Slightly Off Center

Slightly Off Center: The Second Conquest

By Dennis Hinkamp

500 years later, Europeans again hoodwink a gullible indigenous population.
by Dennis Hinkamp
Even people who study history are doomed to make the same mistakes because history repeats itself in ways that we don’t expect.

Case in point: Most of us are frolicking in North America today because our European ancestors sought a location with cheap real estate, plentiful resources and a gullible indigenous people. Five hundred years later, the loincloths and buffalo herds are gone, but that description pretty much describes the American population right now._

The big 1492 land grab foisted on the native populations called Indians by Christopher "Wrong Way" Columbus is happening again to North America’s current tenants. According to most accounts, the American Indians were appalled by our need to own things such as land and water. Well, faster than you can say "speaks with forked tongue," the new millennium Europeans are buying up North American resources once thought sacred.

We’ve come to accept the idea of Toyota plants in Georgia, but did you know the Germans and French have been buying up water in the United States? It’s not the water actually, but the means of distributing that water to households.
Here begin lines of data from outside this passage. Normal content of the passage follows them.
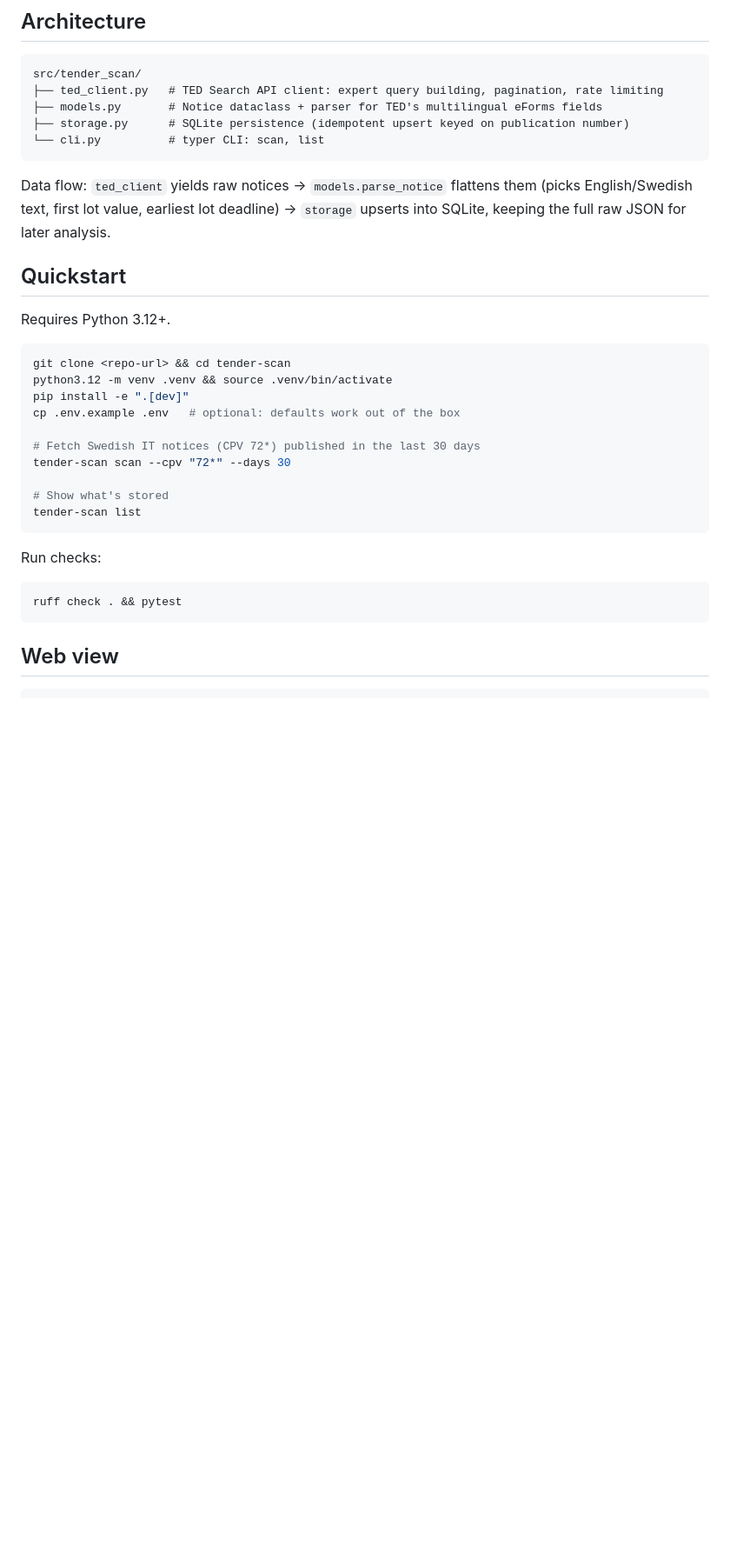
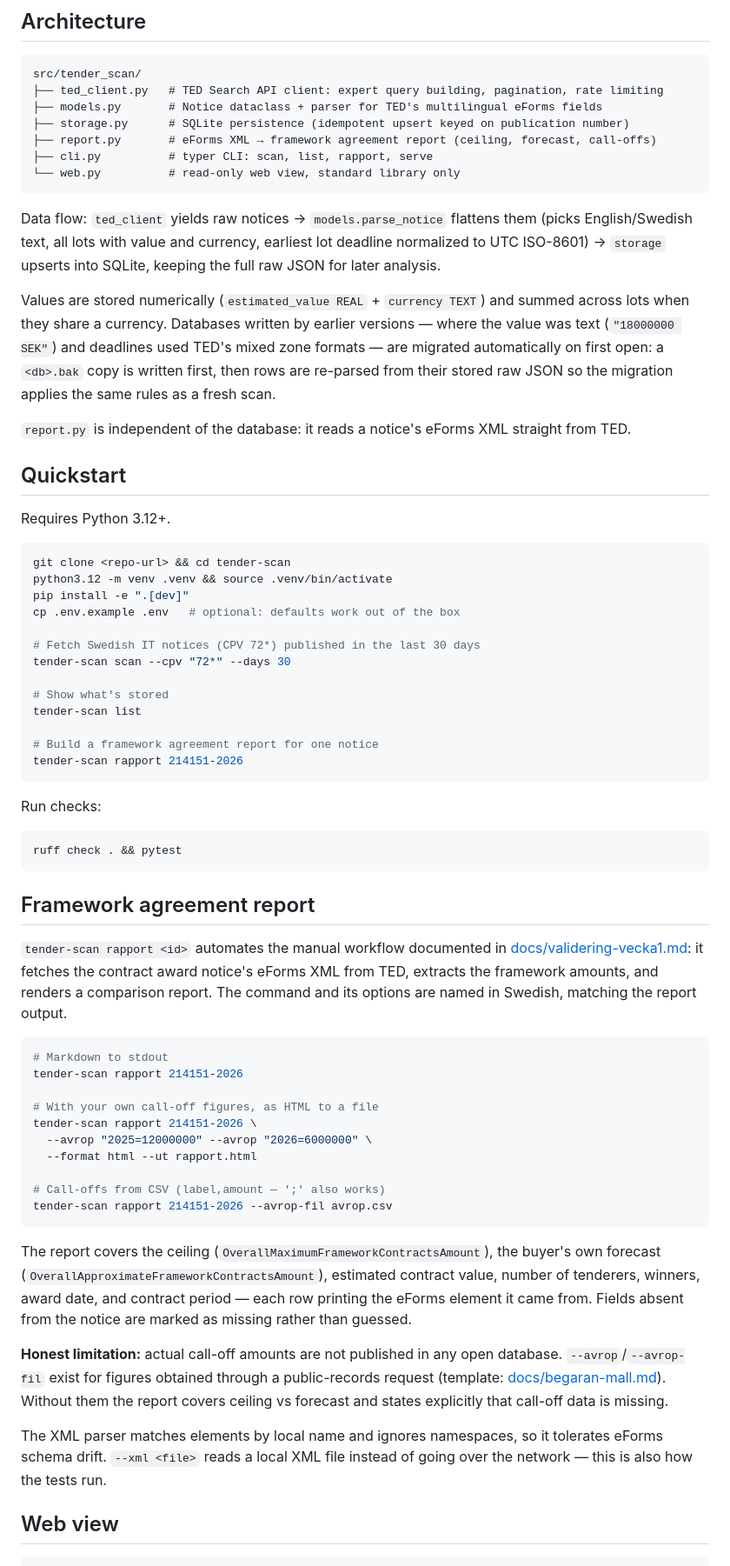
Before and after one commit to madlad-code/tender-scan, a Markdown page: README.md, the part around one of its changes. Shown at 87% size. Rendered like a GitHub page; blank space fills up the shorter version.

````diff
--- a/README.md
+++ b/README.md
@@ -35,10 +36,16 @@ src/tender_scan/
 ├── ted_client.py   # TED Search API client: expert query building, pagination, rate limiting
 ├── models.py       # Notice dataclass + parser for TED's multilingual eForms fields
 ├── storage.py      # SQLite persistence (idempotent upsert keyed on publication number)
-└── cli.py          # typer CLI: scan, list
+├── report.py       # eForms XML → framework agreement report (ceiling, forecast, call-offs)
+├── cli.py          # typer CLI: scan, list, rapport, serve
+└── web.py          # read-only web view, standard library only
 ```
 
-Data flow: `ted_client` yields raw notices → `models.parse_notice` flattens them (picks English/Swedish text, first lot value, earliest lot deadline) → `storage` upserts into SQLite, keeping the full raw JSON for later analysis.
+Data flow: `ted_client` yields raw notices → `models.parse_notice` flattens them (picks English/Swedish text, all lots with value and currency, earliest lot deadline normalized to UTC ISO-8601) → `storage` upserts into SQLite, keeping the full raw JSON for later analysis.
+
+Values are stored numerically (`estimated_value REAL` + `currency TEXT`) and summed across lots when they share a currency. Databases written by earlier versions — where the value was text (`"18000000 SEK"`) and deadlines used TED's mixed zone formats — are migrated automatically on first open: a `<db>.bak` copy is written first, then rows are re-parsed from their stored raw JSON so the migration applies the same rules as a fresh scan.
+
+`report.py` is independent of the database: it reads a notice's eForms XML straight from TED.
 
 ## Quickstart
 
@@ -55,6 +62,9 @@ tender-scan scan --cpv "72*" --days 30
 
 # Show what's stored
 tender-scan list
+
+# Build a framework agreement report for one notice
+tender-scan rapport 214151-2026
 ```
 
 Run checks:
@@ -62,6 +72,29 @@ Run checks:
 ```bash
 ruff check . && pytest
 ```
+
+## Framework agreement report
+
+`tender-scan rapport <id>` automates the manual workflow documented in [docs/validering-vecka1.md](docs/validering-vecka1.md): it fetches the contract award notice's eForms XML from TED, extracts the framework amounts, and renders a comparison report. The command and its options are named in Swedish, matching the report output.
+
+```bash
+# Markdown to stdout
+tender-scan rapport 214151-2026
+
+# With your own call-off figures, as HTML to a file
+tender-scan rapport 214151-2026 \
+  --avrop "2025=12000000" --avrop "2026=6000000" \
+  --format html --ut rapport.html
+
+# Call-offs from CSV (label,amount — ';' also works)
+tender-scan rapport 214151-2026 --avrop-fil avrop.csv
+```
+
+The report covers the ceiling (`OverallMaximumFrameworkContractsAmount`), the buyer's own forecast (`OverallApproximateFrameworkContractsAmount`), estimated contract value, number of tenderers, winners, award date, and contract period — each row printing the eForms element it came from. Fields absent from the notice are marked as missing rather than guessed.
+
+**Honest limitation:** actual call-off amounts are not published in any open database. `--avrop`/`--avrop-fil` exist for figures obtained through a public-records request (template: [docs/begaran-mall.md](docs/begaran-mall.md)). Without them the report covers ceiling vs forecast and states explicitly that call-off data is missing.
+
+The XML parser matches elements by local name and ignores namespaces, so it tolerates eForms schema drift. `--xml <file>` reads a local XML file instead of going over the network — this is also how the tests run.
 
 ## Web view
 
````
Also changed, not shown: other parts of README.md (+5 -2 lines), README.sv.md (+64 -7 lines).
"In July 2003, the city of Phoenix voted to award American Water Services, a subsidiary of the German water company RWE, a $336-million contract to design, build, and operate a water treatment facility on the shore of Lake Pleasant."

By some accounts, these companies control 15 to 20 percent of the U.S. water.

The water itself still belongs to Mother Earth, but unless you want to bring back an SUV full from the nearest lake every time you want to shower, you have to pay the next wave of European plunderers to get H2O into your house. You think oil is scarce, just try finding some new fresh water.

More heinous, and only slightly removed from water, is beer. Those greedy Europeans are now buying up all of our beer. The Belgian company called InBev paid $52 billion to take over Budweiser. Belgium? Talk about a terrorist country hitting us where it hurts. Take away our beer and what do we stand for as a nation? I don’t even know what language they speak. It should be "belch," but I looked it up and they split their infinitives between German, French and Flemish.

Budweiser is such an American icon that it even shows up on my Microsoft spell checker. That $52 billion is a lot of beads and trinkets, but it seems even now we new indigenous people have our price. I imagine them all laughing back at the InBev corporate office in the same way we did when we bought Alaska for two cents an acre.

This new wave of greedy Europeans didn’t even go through the hardship of sailing across the ocean, staking claims and traveling the Oregon Trail. They just gradually bought big chunks of America from the comfort of their own country.

You think an oil embargo is scary, just imagine the horror of a beer embargo with millions of sober football and NASCAR fans looking into each others’ faces and for the first time realizing how much time and money they have been wasting.

Dennis Hinkamp was born in St. Louis, land of the free and the home of the Budweiser.

This article was originally published on September 1, 2008.